Imagine it's early 2003, and President George W. Bush presents the following case for invading Iraq:
It is extremely doubtful that Congress would have authorized such a war or that the American people would have shouted, "Bring it on!

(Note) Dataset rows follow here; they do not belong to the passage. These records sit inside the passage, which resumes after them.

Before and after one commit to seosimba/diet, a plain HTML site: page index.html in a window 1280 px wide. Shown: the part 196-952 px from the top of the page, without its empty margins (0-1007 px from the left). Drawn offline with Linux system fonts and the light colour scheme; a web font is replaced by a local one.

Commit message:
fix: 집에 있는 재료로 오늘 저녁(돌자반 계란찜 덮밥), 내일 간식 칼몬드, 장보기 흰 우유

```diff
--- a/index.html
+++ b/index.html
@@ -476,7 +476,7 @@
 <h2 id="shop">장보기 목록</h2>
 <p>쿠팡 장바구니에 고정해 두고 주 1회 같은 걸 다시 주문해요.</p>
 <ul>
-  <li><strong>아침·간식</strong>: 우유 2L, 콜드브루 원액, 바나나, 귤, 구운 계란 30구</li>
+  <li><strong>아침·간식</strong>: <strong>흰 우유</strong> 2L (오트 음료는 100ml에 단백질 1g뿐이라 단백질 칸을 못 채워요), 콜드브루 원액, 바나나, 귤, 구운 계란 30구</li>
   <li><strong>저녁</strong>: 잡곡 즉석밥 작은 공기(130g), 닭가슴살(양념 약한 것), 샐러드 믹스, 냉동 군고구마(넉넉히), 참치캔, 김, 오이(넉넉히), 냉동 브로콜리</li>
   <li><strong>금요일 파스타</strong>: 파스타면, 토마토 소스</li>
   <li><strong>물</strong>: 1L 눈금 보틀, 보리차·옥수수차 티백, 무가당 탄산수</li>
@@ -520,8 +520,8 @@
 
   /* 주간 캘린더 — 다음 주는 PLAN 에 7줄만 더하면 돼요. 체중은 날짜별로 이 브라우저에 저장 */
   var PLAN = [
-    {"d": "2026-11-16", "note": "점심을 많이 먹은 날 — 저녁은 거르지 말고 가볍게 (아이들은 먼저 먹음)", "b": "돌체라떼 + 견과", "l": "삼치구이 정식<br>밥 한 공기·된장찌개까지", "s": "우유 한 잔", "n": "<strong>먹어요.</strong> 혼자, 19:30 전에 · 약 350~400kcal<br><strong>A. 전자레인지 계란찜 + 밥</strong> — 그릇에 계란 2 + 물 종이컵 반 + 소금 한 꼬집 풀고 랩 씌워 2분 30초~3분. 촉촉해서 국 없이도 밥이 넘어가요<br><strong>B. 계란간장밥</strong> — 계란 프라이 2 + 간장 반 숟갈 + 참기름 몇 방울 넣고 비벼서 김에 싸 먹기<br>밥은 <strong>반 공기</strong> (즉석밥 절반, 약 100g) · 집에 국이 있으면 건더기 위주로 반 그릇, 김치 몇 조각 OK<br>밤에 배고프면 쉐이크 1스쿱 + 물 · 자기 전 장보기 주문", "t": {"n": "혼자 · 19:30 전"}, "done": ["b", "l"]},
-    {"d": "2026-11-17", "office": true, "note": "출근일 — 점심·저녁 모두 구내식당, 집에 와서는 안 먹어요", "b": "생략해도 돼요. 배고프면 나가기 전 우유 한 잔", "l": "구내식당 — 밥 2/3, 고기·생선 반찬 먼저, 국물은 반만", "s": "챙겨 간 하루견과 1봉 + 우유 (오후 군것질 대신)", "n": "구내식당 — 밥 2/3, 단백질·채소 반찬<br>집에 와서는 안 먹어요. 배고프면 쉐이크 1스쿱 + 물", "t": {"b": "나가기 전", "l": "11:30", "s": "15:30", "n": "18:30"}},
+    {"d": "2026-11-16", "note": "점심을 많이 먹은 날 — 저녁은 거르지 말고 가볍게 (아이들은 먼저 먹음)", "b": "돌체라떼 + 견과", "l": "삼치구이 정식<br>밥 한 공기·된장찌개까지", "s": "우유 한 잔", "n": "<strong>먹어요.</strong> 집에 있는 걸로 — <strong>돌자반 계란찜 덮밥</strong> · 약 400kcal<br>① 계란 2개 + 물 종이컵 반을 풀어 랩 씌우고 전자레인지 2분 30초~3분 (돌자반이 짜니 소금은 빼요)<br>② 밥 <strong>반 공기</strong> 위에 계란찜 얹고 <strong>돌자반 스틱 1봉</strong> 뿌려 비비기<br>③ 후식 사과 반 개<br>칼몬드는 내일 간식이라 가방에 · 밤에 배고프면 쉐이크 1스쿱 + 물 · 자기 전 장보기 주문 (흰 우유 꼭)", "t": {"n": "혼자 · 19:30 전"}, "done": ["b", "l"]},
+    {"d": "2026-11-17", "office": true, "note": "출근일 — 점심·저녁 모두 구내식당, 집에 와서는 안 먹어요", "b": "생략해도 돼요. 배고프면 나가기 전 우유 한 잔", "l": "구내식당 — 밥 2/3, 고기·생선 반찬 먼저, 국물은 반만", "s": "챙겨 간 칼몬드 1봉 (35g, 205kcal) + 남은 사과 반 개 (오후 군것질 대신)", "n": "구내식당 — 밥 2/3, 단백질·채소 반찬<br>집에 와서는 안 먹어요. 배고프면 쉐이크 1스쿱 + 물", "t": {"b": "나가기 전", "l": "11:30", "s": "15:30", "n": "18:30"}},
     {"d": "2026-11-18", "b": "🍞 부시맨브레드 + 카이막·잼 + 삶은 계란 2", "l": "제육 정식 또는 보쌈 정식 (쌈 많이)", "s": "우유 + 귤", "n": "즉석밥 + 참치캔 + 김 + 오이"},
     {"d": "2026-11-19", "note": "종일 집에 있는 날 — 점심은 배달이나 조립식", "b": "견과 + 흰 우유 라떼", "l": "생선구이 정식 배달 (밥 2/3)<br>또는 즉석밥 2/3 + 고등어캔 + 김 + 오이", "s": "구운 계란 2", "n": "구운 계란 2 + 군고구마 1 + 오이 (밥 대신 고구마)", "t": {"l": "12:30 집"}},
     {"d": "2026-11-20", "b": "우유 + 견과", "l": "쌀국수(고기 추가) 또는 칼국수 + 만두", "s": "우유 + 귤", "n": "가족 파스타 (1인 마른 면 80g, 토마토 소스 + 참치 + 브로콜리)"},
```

We're about to go to war against Saddam Hussein. Victory on the battlefield will be swift and fairly clean. But then 100,000 U.S. troops will have to occupy Iraq for about 10 years. On average, nearly 1,000 of them will be killed and another 10,000 injured in each of the first 5 years. We'll spend at least $1 trillion on the war and occupation, and possibly trillions more. Toppling Saddam will finish off a ghastly tyranny, but it will also uncork age-old sectarian tensions. More than 100,000 Iraqis will die, a few million will be displaced, and the best we can hope for will be a loosely federated Islamic republic that isn't completely in Iran's pocket. Finally, it will turn out that Saddam had neither weapons of mass destruction nor ties to the planners of 9/11. Our intervention and occupation will serve as the rallying cry for a new crop of terrorists.